Mangosteen may have anti-inflammatory effects that could potentially help in treating arthritis and healing wounds. The fruit hulls of mangosteen contain xanthones, compounds that may provide the anti-inflammatory actions, says the Memorial Sloan-Kettering Cancer Center. A 2002 test tube study published in the journal "Biochemical Pharmacology" found that xanthone derivatives of mangosteen helped to inhibit certain chemical synthesis in cells that causes inflammation. Although studies have found these anti-inflammatory effects in test tubes and animals, no human clinical trials have been conducted to prove that mangosteen or its constituents can help to relieve inflammation, the Mayo Clinic says.
Mangosteen may have antibacterial effects that can help to fight certain diseases. A laboratory study conducted in Japan and published in a 2003 edition of the "Chemical & Pharmaceutical Bulletin" found that the xanthones contained in mangosteen had antibacterial actions, according to the Memorial Sloan-Kettering Cancer Center. This study also found that mangosteen's xanthones inhibited tuberculosis bacterium in vitro. Despite mangosteen's possible antibacterial actions, a study that used the herbal remedy in a mouthwash preparation found that mangosteen failed to fight the oral bacteria that cause the gum disease gingivitis, says the University of Pittsburgh Medical Center. Published in 2007 in the "Journal of International Academic Periodontology" looked at the mangosteen mouthwash's effects on bad breath, dental plaque and gum bleeding. Because all supporting medical evidence of mangosteen's antibacterial effects are highly preliminary, you shouldn't use mangosteen as an antibacterial treatment without first talking with a healthcare professional.

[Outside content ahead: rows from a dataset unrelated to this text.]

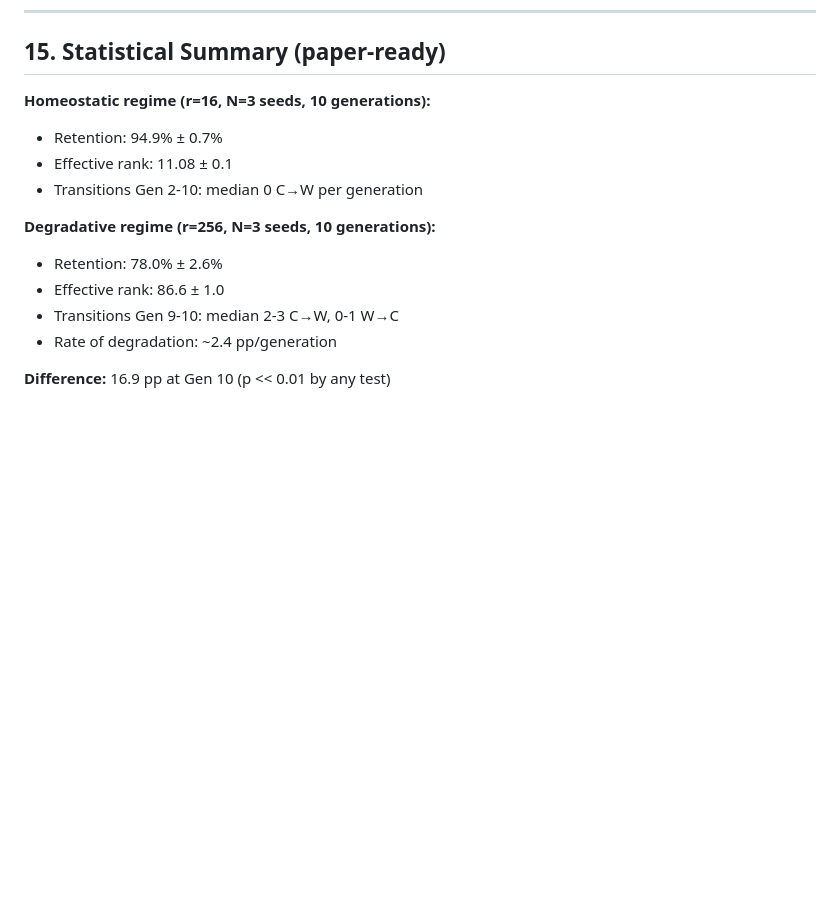
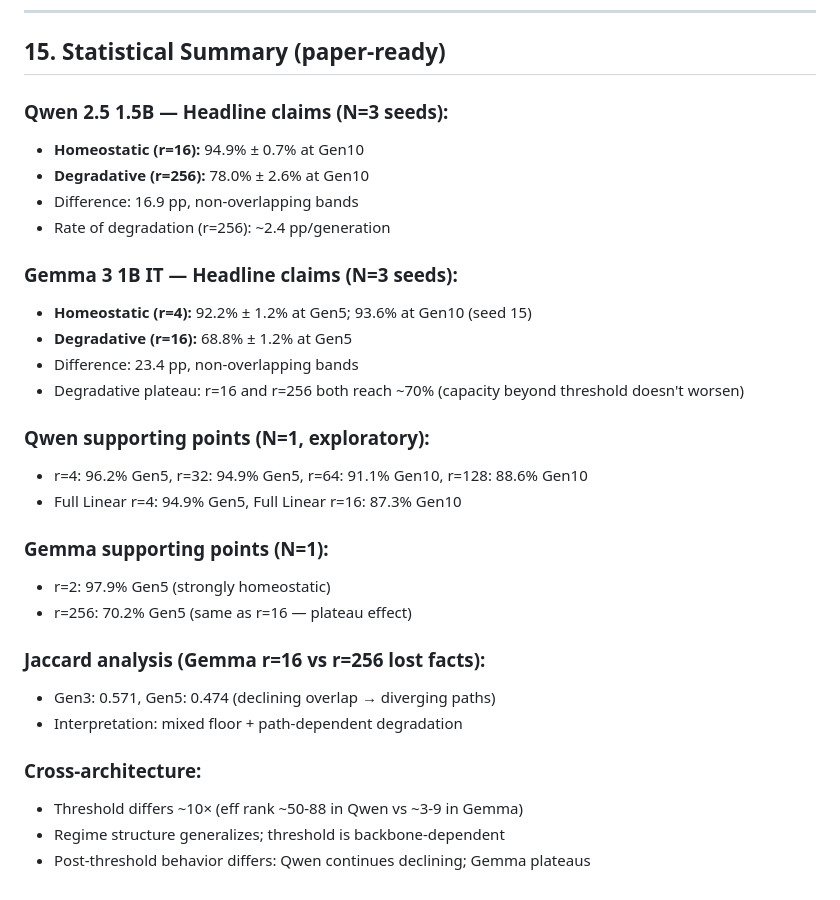
Before and after one commit to Jazancort/llm-knowledge-collapse-experiments, a Markdown page: docs/PROJECT_STATUS.md, the part around one of its changes. GitHub-like rendering; blank space fills up the shorter version.

```diff
--- a/docs/PROJECT_STATUS.md
+++ b/docs/PROJECT_STATUS.md
@@ -249,15 +275,31 @@ code/
 
 ## 15. Statistical Summary (paper-ready)
 
-**Homeostatic regime (r=16, N=3 seeds, 10 generations):**
-- Retention: 94.9% ± 0.7%
-- Effective rank: 11.08 ± 0.1
-- Transitions Gen 2-10: median 0 C→W per generation
+### Qwen 2.5 1.5B — Headline claims (N=3 seeds):
+- **Homeostatic (r=16):** 94.9% ± 0.7% at Gen10
+- **Degradative (r=256):** 78.0% ± 2.6% at Gen10
+- Difference: 16.9 pp, non-overlapping bands
+- Rate of degradation (r=256): ~2.4 pp/generation
 
-**Degradative regime (r=256, N=3 seeds, 10 generations):**
-- Retention: 78.0% ± 2.6%
-- Effective rank: 86.6 ± 1.0
-- Transitions Gen 9-10: median 2-3 C→W, 0-1 W→C
-- Rate of degradation: ~2.4 pp/generation
+### Gemma 3 1B IT — Headline claims (N=3 seeds):
+- **Homeostatic (r=4):** 92.2% ± 1.2% at Gen5; 93.6% at Gen10 (seed 15)
+- **Degradative (r=16):** 68.8% ± 1.2% at Gen5
+- Difference: 23.4 pp, non-overlapping bands
+- Degradative plateau: r=16 and r=256 both reach ~70% (capacity beyond threshold doesn't worsen)
 
-**Difference:** 16.9 pp at Gen 10 (p << 0.01 by any test)
+### Qwen supporting points (N=1, exploratory):
+- r=4: 96.2% Gen5, r=32: 94.9% Gen5, r=64: 91.1% Gen10, r=128: 88.6% Gen10
+- Full Linear r=4: 94.9% Gen5, Full Linear r=16: 87.3% Gen10
+
+### Gemma supporting points (N=1):
+- r=2: 97.9% Gen5 (strongly homeostatic)
+- r=256: 70.2% Gen5 (same as r=16 — plateau effect)
+
+### Jaccard analysis (Gemma r=16 vs r=256 lost facts):
+- Gen3: 0.571, Gen5: 0.474 (declining overlap → diverging paths)
+- Interpretation: mixed floor + path-dependent degradation
+
+### Cross-architecture:
+- Threshold differs ~10× (eff rank ~50-88 in Qwen vs ~3-9 in Gemma)
+- Regime structure generalizes; threshold is backbone-dependent
+- Post-threshold behavior differs: Qwen continues declining; Gemma plateaus
```
Also changed, not shown: other parts of docs/PROJECT_STATUS.md (+38 -12 lines).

In addition to its antibacterial actions, mangosteen has also shown some effects in treating viruses. These actions may indicate mangosteen's potential use in fighting infection. A test tube study published in 1997 in the "Journal of Natural Products" found that xanthones had antifungal activities, according to the Memorial Sloan-Kettering Cancer Center. Mangosteen's infection-fighting potential hasn't been studied in humans, however, so consult your doctor before taking mangosteen products for this use.